Exploring the Impact of Climate Change Awareness on Energy Consumption: Evidence from an Immersive Virtual Reality Experiment
Tommaso Luzzati, Stefano Baraldi, Sara Ermini, Claudia Faita, Valeria Faralla, Pietro Guarnieri, Luca Lusuardi, Vincenzo Santalucia, Sara Scipioni, Matteo Sirizzotti, and Alessandro Innocenti

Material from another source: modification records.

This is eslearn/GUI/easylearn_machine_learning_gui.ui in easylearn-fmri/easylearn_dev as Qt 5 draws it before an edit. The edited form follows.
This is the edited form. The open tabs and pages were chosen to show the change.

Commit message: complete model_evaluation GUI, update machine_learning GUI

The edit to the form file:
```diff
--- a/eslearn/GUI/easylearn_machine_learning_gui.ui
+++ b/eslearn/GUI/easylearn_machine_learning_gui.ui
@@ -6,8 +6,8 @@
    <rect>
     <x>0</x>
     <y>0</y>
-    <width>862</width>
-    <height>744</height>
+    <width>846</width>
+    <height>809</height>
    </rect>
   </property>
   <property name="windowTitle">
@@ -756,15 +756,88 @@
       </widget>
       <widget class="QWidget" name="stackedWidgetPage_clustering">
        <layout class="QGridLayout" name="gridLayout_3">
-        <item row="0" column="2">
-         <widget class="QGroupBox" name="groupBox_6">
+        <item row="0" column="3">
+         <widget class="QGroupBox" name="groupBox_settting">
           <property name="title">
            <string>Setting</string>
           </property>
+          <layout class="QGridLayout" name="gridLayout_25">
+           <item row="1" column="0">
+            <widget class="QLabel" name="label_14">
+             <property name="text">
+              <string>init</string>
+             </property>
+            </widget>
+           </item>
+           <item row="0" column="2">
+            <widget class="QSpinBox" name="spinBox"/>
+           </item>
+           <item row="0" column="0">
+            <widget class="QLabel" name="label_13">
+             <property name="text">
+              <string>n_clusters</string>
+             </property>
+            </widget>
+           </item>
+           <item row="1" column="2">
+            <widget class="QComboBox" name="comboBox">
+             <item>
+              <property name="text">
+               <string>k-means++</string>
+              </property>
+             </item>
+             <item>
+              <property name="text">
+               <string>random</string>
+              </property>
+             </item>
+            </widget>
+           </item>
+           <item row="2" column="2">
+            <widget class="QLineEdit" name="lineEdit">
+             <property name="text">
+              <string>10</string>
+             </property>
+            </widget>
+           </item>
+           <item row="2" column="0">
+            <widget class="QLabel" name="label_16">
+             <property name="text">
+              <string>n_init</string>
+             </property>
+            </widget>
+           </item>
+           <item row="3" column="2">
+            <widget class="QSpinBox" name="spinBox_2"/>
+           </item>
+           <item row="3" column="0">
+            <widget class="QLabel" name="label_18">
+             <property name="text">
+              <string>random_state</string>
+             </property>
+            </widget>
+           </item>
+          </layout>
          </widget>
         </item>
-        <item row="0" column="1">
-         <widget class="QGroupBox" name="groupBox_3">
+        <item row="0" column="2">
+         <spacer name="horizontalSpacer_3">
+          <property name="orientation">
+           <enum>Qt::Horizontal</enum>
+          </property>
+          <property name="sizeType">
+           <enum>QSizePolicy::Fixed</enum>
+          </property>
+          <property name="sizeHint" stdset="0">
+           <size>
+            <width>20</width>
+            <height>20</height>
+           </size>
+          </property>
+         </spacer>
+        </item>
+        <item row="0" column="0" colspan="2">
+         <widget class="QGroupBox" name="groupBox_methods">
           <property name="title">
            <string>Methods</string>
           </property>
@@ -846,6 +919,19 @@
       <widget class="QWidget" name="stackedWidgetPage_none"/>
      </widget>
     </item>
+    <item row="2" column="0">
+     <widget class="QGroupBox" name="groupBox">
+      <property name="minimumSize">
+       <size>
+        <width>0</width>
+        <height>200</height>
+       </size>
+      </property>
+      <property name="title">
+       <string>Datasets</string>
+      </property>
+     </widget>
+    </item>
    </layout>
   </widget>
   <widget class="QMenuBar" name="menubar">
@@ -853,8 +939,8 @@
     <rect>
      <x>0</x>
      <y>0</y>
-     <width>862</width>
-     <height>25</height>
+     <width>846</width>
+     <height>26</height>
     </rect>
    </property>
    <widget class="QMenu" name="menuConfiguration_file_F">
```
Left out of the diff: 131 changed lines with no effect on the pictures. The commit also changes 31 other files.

Rational decision theory assumes that individuals possess complete awareness of the consequences of their actions. However, this assumption may not always align with reality, especially in the context of environmental degradation, where the impacts of choices are often distant in time and space. Can improved awareness lead to pro-environmental behaviours? To explore this question, we designed and conducted an experiment in an immersive virtual reality (IVR) environment. In our study, following a training phase, participants were asked to choose between using a tumble dryer or a clothesline to dry their laundry. During the training phase, treated subjects received exaggerated feedback – specifically, a simulated sudden outbreak of a thunderstorm when they used the dryer. The experiment took place at two Italian universities, Siena and Pisa, involving a total of 270 subjects. The results substantiated our hypothesis that exposure to “exaggerated feedback” in IVR significantly enhances the likelihood of opting for the low-energy consumption option. Furthermore, our findings suggest that IVR can be effectively employed as a tool in experimental studies.